[Excerpts from a dataset]
▬▬▬

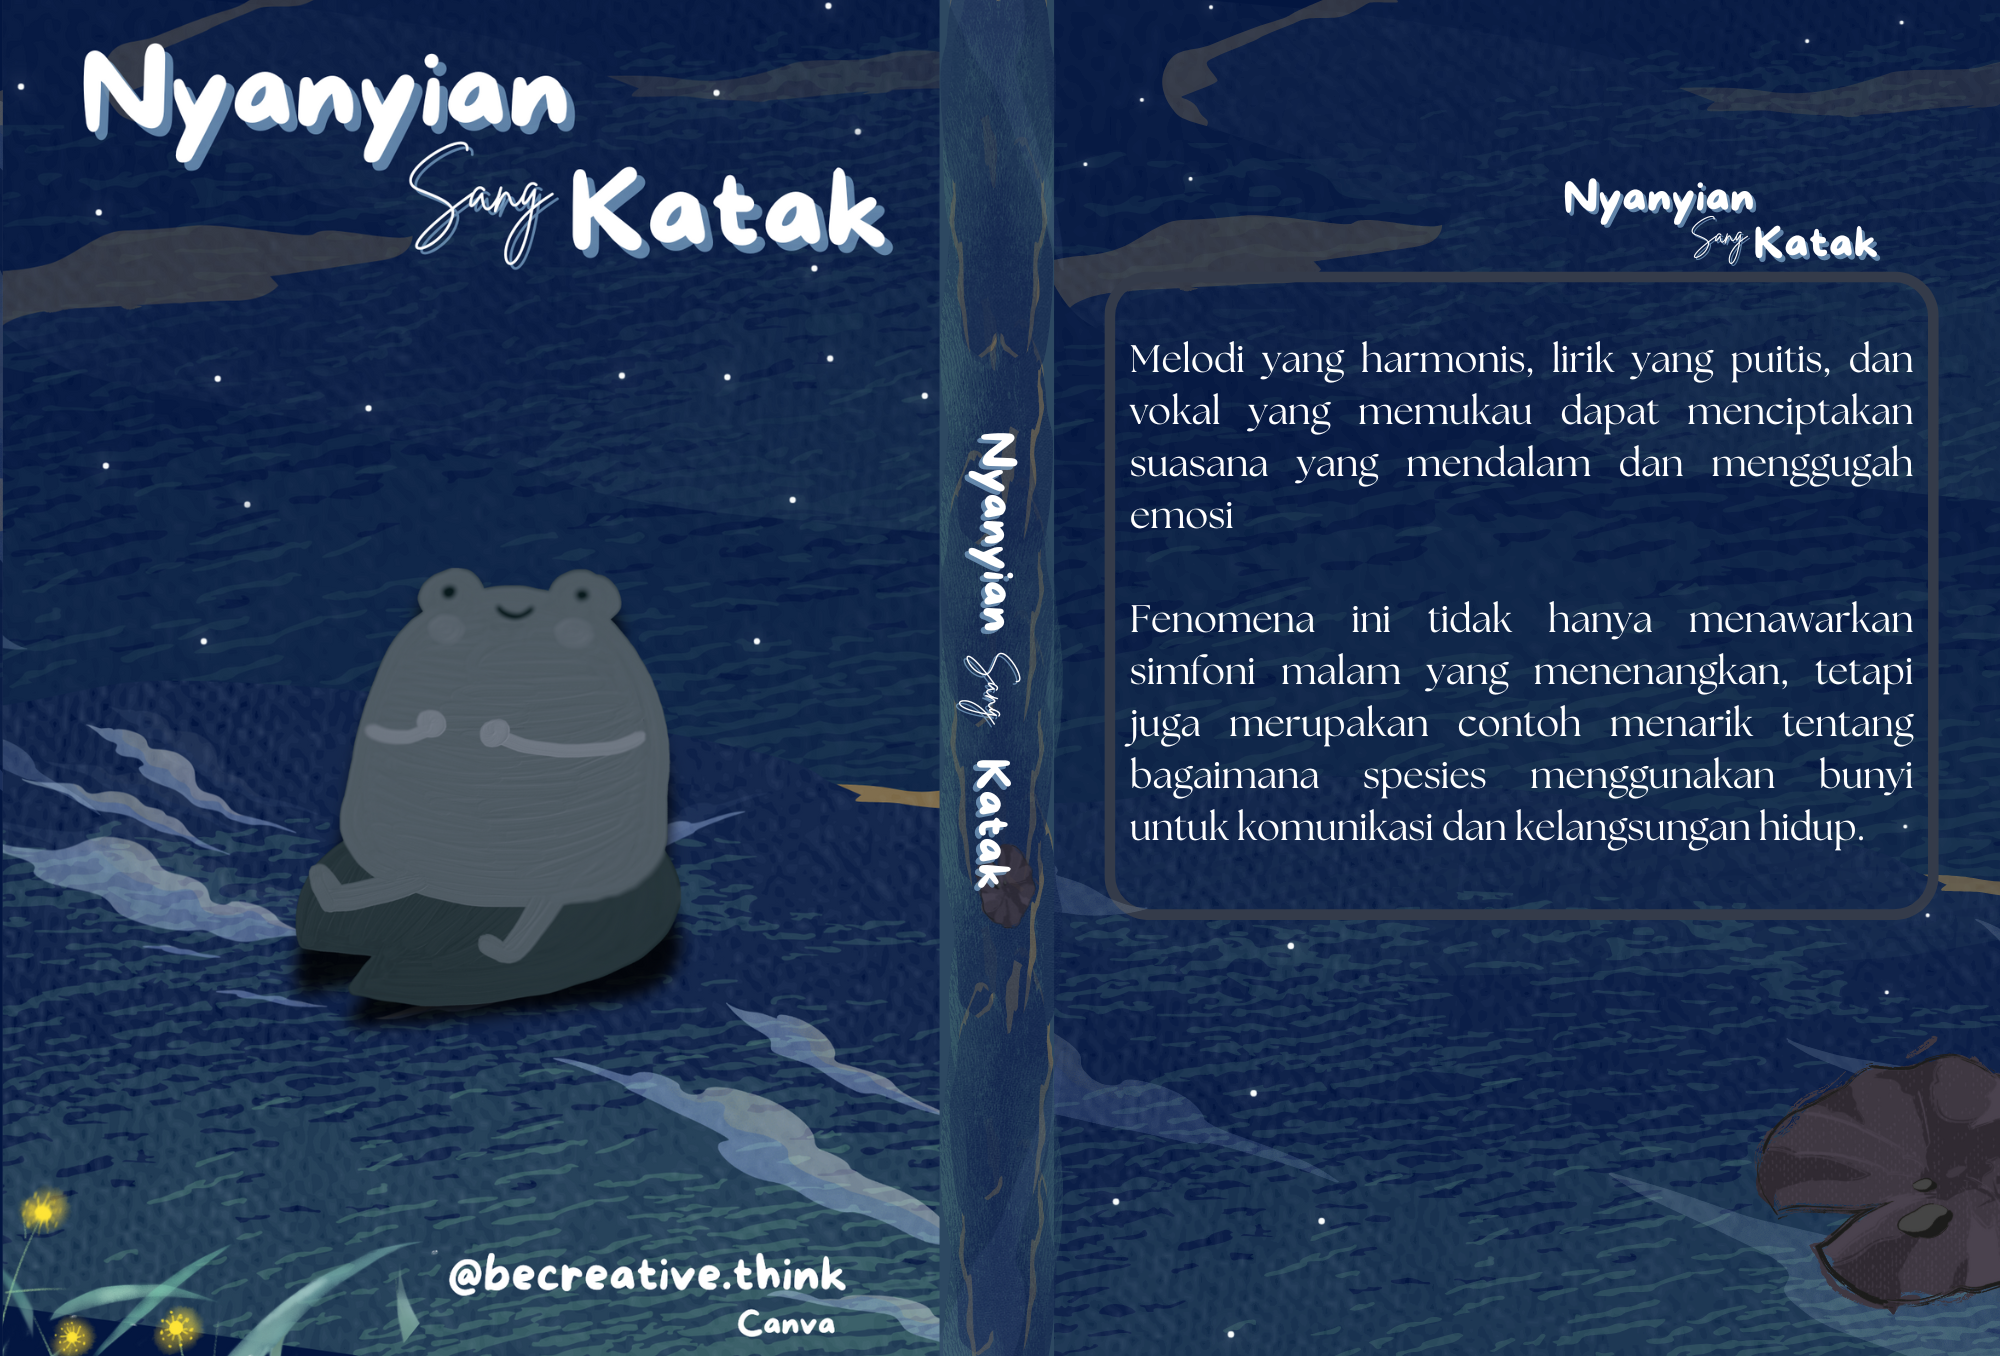
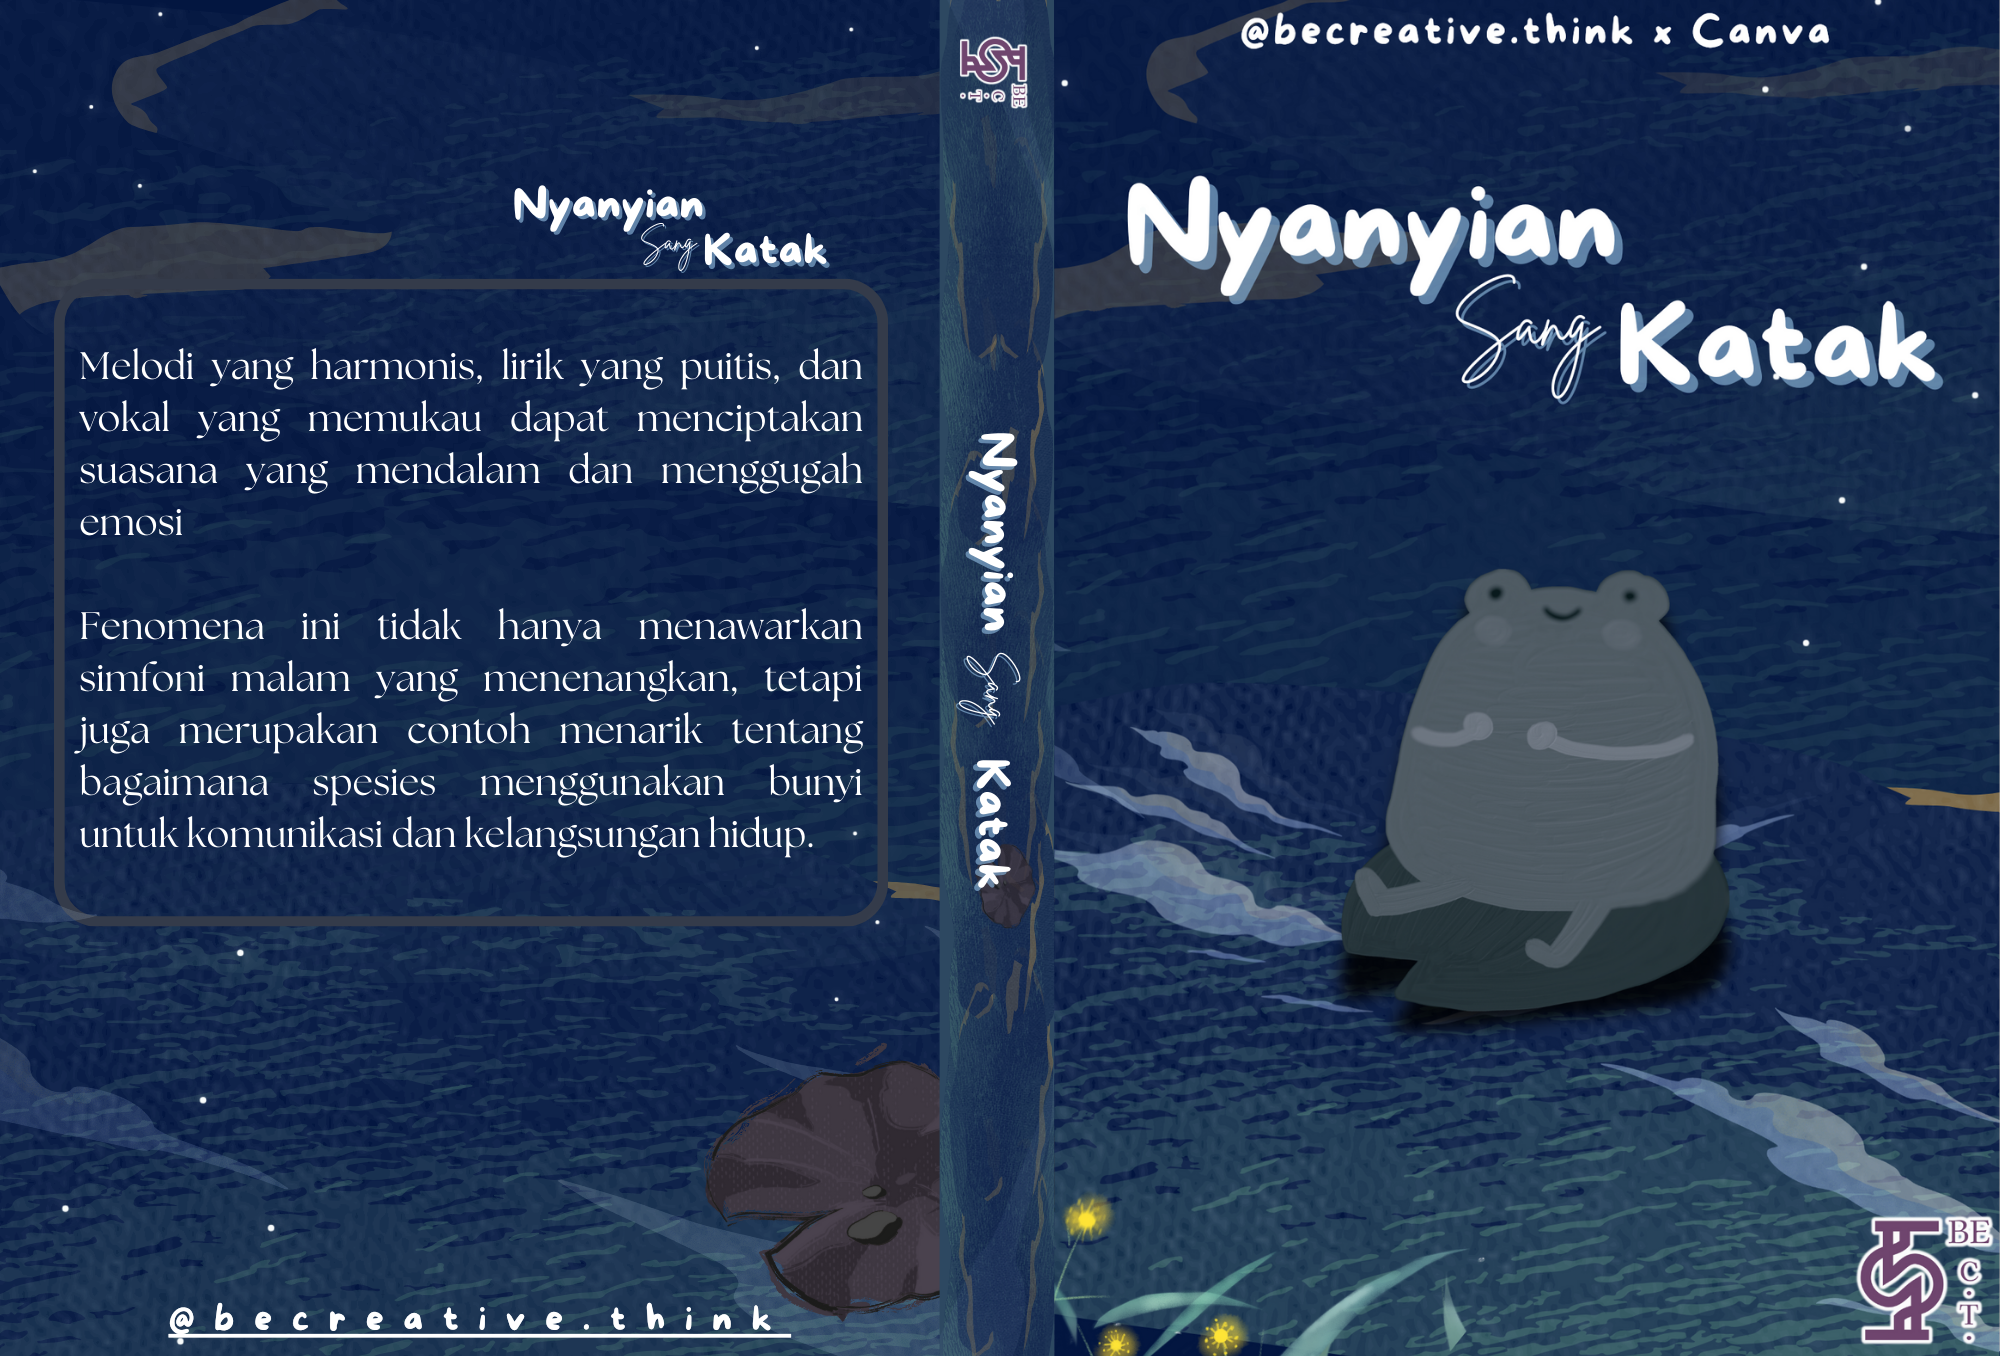
Mengganti nov1.png dengan yang baru dan menambahkan nov2.png

diff --git a/portfolio.html b/portfolio.html
@@ -212,6 +212,10 @@
 				<a href="#ovr13">
 					<img src="nov1.png">
 				</a>
+				</a>
+				<a href="#ovr14">
+					<img src="nov2.png">
+				</a>
 				
 			</div>
 			<div class="overlay" id="ovr1">
@@ -265,6 +269,10 @@
 			<div class="overlay" id="ovr13">
 				<a href="#" class="close"> X </a>
 				<img src="nov1.png">
+			</div>
+			<div class="overlay" id="ovr14">
+				<a href="#" class="close"> X </a>
+				<img src="nov2.png">
 			</div>
 		</div>
 
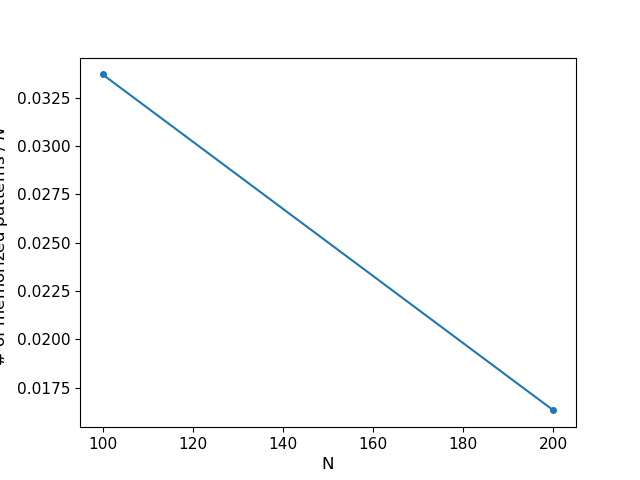
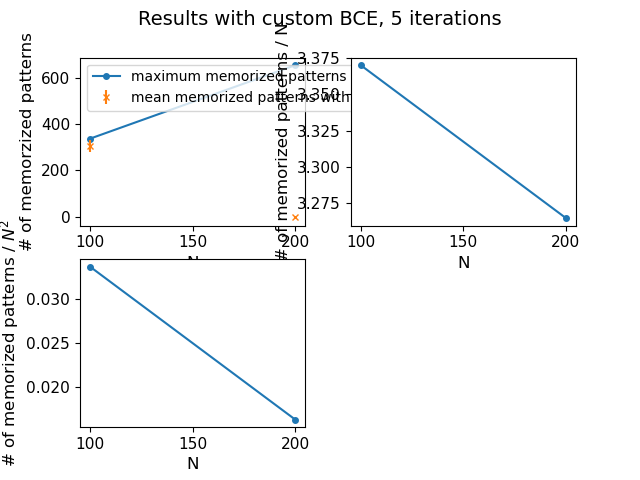
improved result plots

diff --git a/memoryPlot.py b/memoryPlot.py
@@ -8,6 +8,7 @@ Created on Sun Nov 26 17:12:11 2023
 import matplotlib.pyplot as plt
 import sys
 
+variance_iterations = 5
 
 #  simple loss
 # at N200 i increased best_loss - avg_loss from < 10 ** -4 to < 10**-5
@@ -48,24 +49,28 @@ dataset_size.append(600)
 # dataset_size.append()
 
 plt.close("all")
-plt.figure()  
-plt.plot(N, number_of_patterns, marker = 'o', ms = 4)
-plt.errorbar(N, mean_of_patterns, std, linestyle='None', marker = 'x', ms = 4)
-plt.title("", fontsize=14)
+plt.subplot(2, 2, 1)
+plt.suptitle("Results with BCE, {} iterations".format(variance_iterations), fontsize=14)
+plt.plot(N, number_of_patterns, marker = 'o', ms = 4, label="maximum memorized patterns")
+plt.errorbar(N, mean_of_patterns, std, linestyle='None', marker = 'x', ms = 4, label="mean memorized patterns with standard deviation")
+plt.legend(loc="upper left")
+# plt.title("", fontsize=14)
 plt.ylabel("# of memorzized patterns", fontsize=12)
 plt.xlabel("N", fontsize=12)
 plt.tick_params(axis='both', labelsize=11)
 plt.savefig("memoryPlot" + ".png")
-plt.figure()  
+
+plt.subplot(2, 2, 2)
 plt.plot(N, [i / j for i, j in zip(number_of_patterns, N)], marker = 'o', ms = 4)
-plt.title("", fontsize=14)
+# plt.title("", fontsize=14)
 plt.ylabel("# of memorized patterns / N", fontsize=12)
 plt.xlabel("N", fontsize=12)
 plt.tick_params(axis='both', labelsize=11)
 plt.savefig("slope" + ".png")
-plt.figure()  
+
+plt.subplot(2, 2, 3)
 plt.plot(N, [i / j**2 for i, j in zip(number_of_patterns, N)], marker = 'o', ms = 4)
-plt.title("", fontsize=14)
+# plt.title("", fontsize=14)
 plt.ylabel("# of memorized patterns / $N^2$", fontsize=12)
 plt.xlabel("N", fontsize=12)
 plt.tick_params(axis='both', labelsize=11)
@@ -105,24 +110,29 @@ std.append(5)
 # std.append()
 # dataset_size.append()
 
-plt.figure()  
-plt.plot(N, number_of_patterns, marker = 'o', ms = 4)
-plt.errorbar(N, mean_of_patterns, std, linestyle='None', marker = 'x', ms = 4)
-plt.title("", fontsize=14)
+plt.figure()
+plt.subplot(2, 2, 1)
+plt.suptitle("Results with custom BCE, {} iterations".format(variance_iterations), fontsize=14)
+plt.plot(N, number_of_patterns, marker = 'o', ms = 4, label="maximum memorized patterns")
+plt.errorbar(N, mean_of_patterns, std, linestyle='None', marker = 'x', ms = 4, label="mean memorized patterns with standard deviation")
+plt.legend(loc="upper left")
+# plt.title("", fontsize=14)
 plt.ylabel("# of memorzized patterns", fontsize=12)
 plt.xlabel("N", fontsize=12)
 plt.tick_params(axis='both', labelsize=11)
 plt.savefig("memoryPlotCustom" + ".png")
-plt.figure()  
+
+plt.subplot(2, 2, 2)
 plt.plot(N, [i / j for i, j in zip(number_of_patterns, N)], marker = 'o', ms = 4)
-plt.title("", fontsize=14)
+# plt.title("", fontsize=14)
 plt.ylabel("# of memorized patterns / N", fontsize=12)
 plt.xlabel("N", fontsize=12)
 plt.tick_params(axis='both', labelsize=11)
 plt.savefig("slopeCustom" + ".png")
-plt.figure()  
+
+plt.subplot(2, 2, 3)
 plt.plot(N, [i / j**2 for i, j in zip(number_of_patterns, N)], marker = 'o', ms = 4)
-plt.title("", fontsize=14)
+# plt.title("", fontsize=14)
 plt.ylabel("# of memorized patterns / $N^2$", fontsize=12)
 plt.xlabel("N", fontsize=12)
 plt.tick_params(axis='both', labelsize=11)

▬▬▬

WHAT YOU WILL DO: Lines containing the word "close" must be found in the data above and copied.

EXERCISE RESPONSE:
 				<a href="#" class="close"> X </a>
+				<a href="#" class="close"> X </a>
 plt.close("all")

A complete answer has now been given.